Senators chief operating officer Nicolas Ruszkowski said Watson's comments were "disappointing and inaccurate."
The dispute between Senators owner Eugene Melnyk and RendezVous LeBreton Group partner John Ruddy made headlines last Thursday when the National Capital Commission said the group needed to resolve their internal issues by January or else the Crown corporation would have to consider other options for LeBreton Flats, west of downtown. The following day, Melnyk filed a $700-million lawsuit against Ruddy and others, saying the joint venture failed because of an "egregious conflict of interest on the part of Trinity (Group) and its principal, John Ruddy."
Watson weighed in on the issue again Wednesday, prompting a response from Ruszkowski.
"At city hall's own urging, the partners in RLG took part in preliminary discussions that were characterized as strictly exploratory," Ruszkowski said. "This was because city hall had not yet received a mandate from Council to officially begin negotiations with RLG at the time. In that context, numerous options for the development of the site were discussed; including, for instance, the adoption of Edmonton's arena development model. When informed that this was impossible, RLG moved on. At no time did (Capital Sports Management Inc., a company owned by Melnyk) or Eugene Melnyk demand the city build an arena."
Ottawa’s Economic Outlook in 2017 featured a keynote address the key figures involved in Edmonton’s public-private partnership to build a new home for the Oilers hockey team. Edmonton’s point man on its publicly subsidized arena, Rick Daviss, told OBJ ahead of the annual event that it’s a tough sell to taxpayers but he believes major sports venues have the ability to breathe new life into a city’s economy.

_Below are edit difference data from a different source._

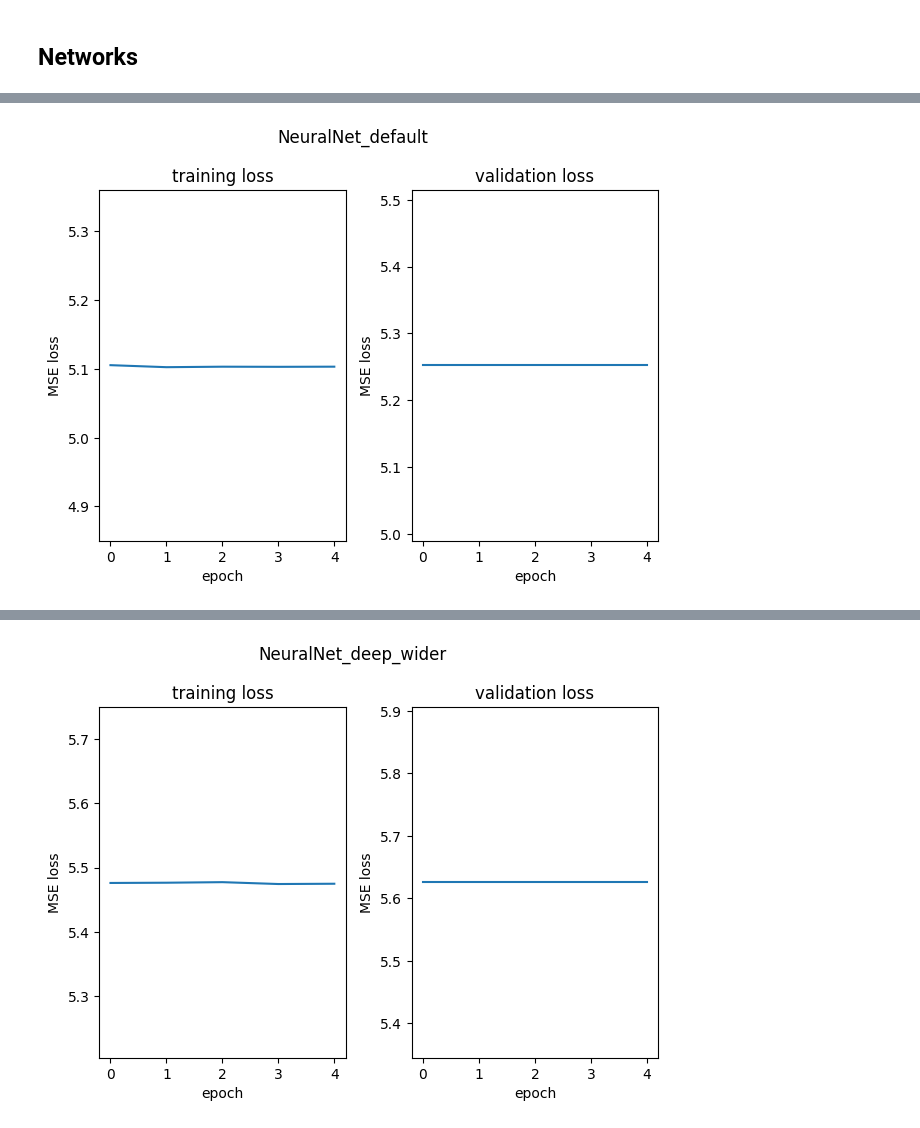
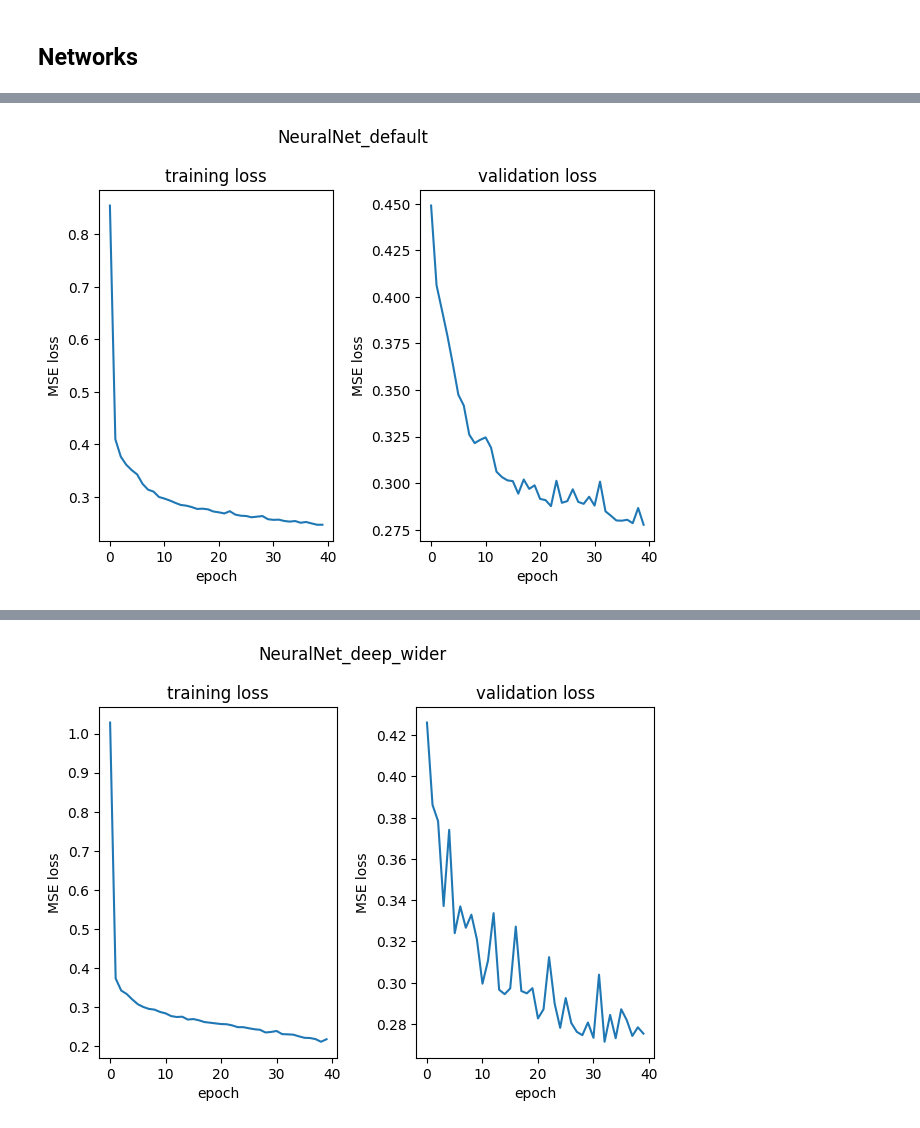
Before and after one commit to LHoeber/Deep_Learning, a Jupyter notebook: main.ipynb, the cells around one changed output, grey strips where cells are left out. Saved outputs shown, nothing was run; the diff lists cells and outputs as text; code cells hidden in the pictures.

Commit message:
Optimizer comparison should be working.

```diff
--- a/main.ipynb
+++ b/main.ipynb
@@ -196,7 +182,7 @@ mean        0.01       0.01       0.02       0.03        0.01       -0.02      -
 # %%
 from models import NeuralNet_deep, NeuralNet_wide, NeuralNet_default, NeuralNet_deep_wider, NeuralNet_deeper_wide
 
-def train_model(model, train_loader, val_loader, device, optimizer=None, num_epochs=5):
+def train_model(model, train_loader, val_loader, device, optimizer=None, num_epochs=50, scheduler=None):
     loss_fn = nn.MSELoss()
     #saves losses on every batch
     train_losses_all = []
@@ -218,7 +204,8 @@ def train_model(model, train_loader, val_loader, device, optimizer=None, num_epo
                 optimizer.step()
 
             train_losses_epoch.append(loss.item())
-
+        if scheduler is not None:
+            scheduler.step() # update learning rate based on the schedule
         train_loss_epoch_mean =np.mean(train_losses_epoch)
         train_losses_all.append(train_loss_epoch_mean)
         print(f'Average Training Loss for epoch(over all batches) {np.mean(train_losses_epoch)}')
@@ -256,27 +243,30 @@ y_validation_torch = torch.tensor(y_validation.reshape((len(y_validation),1)),dt
 train_dataset = torch.utils.data.TensorDataset(X_train_torch,y_train_torch)
 validation_dataset = torch.utils.data.TensorDataset(X_validation_torch,y_validation_torch)
 
-train_loader = torch.utils.data.DataLoader(train_dataset, batch_size=64, shuffle=True)
-val_loader = torch.utils.data.DataLoader(validation_dataset, batch_size=64, shuffle=True)
+train_loader = torch.utils.data.DataLoader(train_dataset, batch_size=32, shuffle=True)
+val_loader = torch.utils.data.DataLoader(validation_dataset, batch_size=32, shuffle=True)
 
 device = 'cuda' if torch.cuda.is_available() else 'cpu' # if you have a gpu, you can move the model onto it like this
+print(device)
+all_models = NeuralNet_deep(), NeuralNet_wide(), NeuralNet_default(), NeuralNet_deep_wider(), NeuralNet_deeper_wide()
 
-all_models = NeuralNet_deep(), NeuralNet_wide(), NeuralNet_default(), NeuralNet_deep_wider(), NeuralNet_deeper_wide()
 
 for model in all_models:
     print(model._get_name())
-    train_loss, val_loss = train_model(model,train_loader,val_loader,device)
+    model.to(device)
+    optimizer = torch.optim.Adam(model.parameters(), lr=0.001)
+    train_loss, val_loss = train_model(model,train_loader,val_loader,device, optimizer=optimizer, num_epochs=40)
 
     fig,axs = plt.subplots(1,2,layout="tight")
     axs[0].plot(train_loss)
     axs[0].set_title("training loss")
-    axs[0].set_ylim([max(train_loss),max(train_loss)])
+    # axs[0].set_ylim([max(train_loss),max(train_loss)])
     axs[0].set_xlabel("epoch")
     axs[0].set_ylabel("MSE loss")
 
     axs[1].plot(val_loss)
     axs[1].set_title("validation loss")
-    axs[1].set_ylim([max(val_loss),max(val_loss)])
+    # axs[1].set_ylim([max(val_loss),max(val_loss)])
     axs[1].set_xlabel("epoch")
     axs[1].set_ylabel("MSE loss")
     plt.suptitle(f"{model._get_name()}")
@@ -347,3 +328,3 @@ Validation loss for epoch: 5.2524)
-[figure, old version]
+[figure, new version]
 NeuralNet_deep_wider
 -------------------- Epoch 0 --------------------
@@ -368,3 +346,3 @@ Validation loss for epoch: 5.6257)
-[figure, old version]
+[figure, new version]
 NeuralNet_deeper_wide
 -------------------- Epoch 0 --------------------
```
Also changed, not shown: parts of 7 cells of this notebook.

Ruszkowski also brought up the last major stadium issue in Ottawa, the development of Lansdowne Park. The area includes TD Place, home of the five-year-old CFL Redblacks, of which Ruddy is a part owner.
"It is worth noting that the mayor's remarks suggest a double standard. While he is adamant that government support will not be extended to build an NHL arena, during his tenure as mayor, he has supported the City of Ottawa's funding of roughly half of the redevelopment of Lansdowne Park, at a cost of about $210 million."
– With files from OBJ staff